> [What needs to be done]
Report each line of the entries that includes "PrintWriter" by copying it.

*** Data for this task ***

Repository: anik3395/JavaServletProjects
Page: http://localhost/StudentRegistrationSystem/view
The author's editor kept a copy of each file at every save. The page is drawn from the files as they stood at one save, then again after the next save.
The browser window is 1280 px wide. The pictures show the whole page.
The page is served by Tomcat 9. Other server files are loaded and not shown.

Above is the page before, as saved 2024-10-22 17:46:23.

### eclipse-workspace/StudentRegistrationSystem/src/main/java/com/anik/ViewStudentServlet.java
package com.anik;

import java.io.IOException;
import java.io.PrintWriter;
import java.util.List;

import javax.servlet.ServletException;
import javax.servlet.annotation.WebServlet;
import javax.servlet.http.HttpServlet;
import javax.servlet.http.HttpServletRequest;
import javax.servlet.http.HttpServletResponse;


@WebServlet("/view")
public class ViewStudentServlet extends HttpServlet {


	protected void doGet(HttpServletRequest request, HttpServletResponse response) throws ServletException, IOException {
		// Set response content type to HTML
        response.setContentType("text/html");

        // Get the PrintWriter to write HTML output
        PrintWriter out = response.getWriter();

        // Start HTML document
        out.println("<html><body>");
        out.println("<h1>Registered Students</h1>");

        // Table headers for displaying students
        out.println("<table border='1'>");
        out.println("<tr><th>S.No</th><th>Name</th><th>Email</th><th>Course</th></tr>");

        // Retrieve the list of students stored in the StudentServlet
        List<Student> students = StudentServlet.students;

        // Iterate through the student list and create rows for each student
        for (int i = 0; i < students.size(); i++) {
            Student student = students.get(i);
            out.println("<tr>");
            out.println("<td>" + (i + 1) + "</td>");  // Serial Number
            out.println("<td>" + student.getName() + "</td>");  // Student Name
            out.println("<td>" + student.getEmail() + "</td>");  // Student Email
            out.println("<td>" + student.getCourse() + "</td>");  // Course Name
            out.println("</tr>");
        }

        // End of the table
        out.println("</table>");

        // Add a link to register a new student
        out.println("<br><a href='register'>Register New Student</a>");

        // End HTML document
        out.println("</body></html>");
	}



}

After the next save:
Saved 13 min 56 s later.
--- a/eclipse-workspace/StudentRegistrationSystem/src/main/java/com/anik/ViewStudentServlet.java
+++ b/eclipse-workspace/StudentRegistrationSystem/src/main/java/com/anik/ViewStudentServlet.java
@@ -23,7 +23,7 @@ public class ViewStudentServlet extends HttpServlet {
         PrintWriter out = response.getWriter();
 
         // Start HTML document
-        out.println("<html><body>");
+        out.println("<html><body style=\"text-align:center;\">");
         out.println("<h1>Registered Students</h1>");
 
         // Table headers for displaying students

*** End of Data for this task ***

> [Result of this task]
import java.io.PrintWriter;
        // Get the PrintWriter to write HTML output
        PrintWriter out = response.getWriter();
         PrintWriter out = response.getWriter();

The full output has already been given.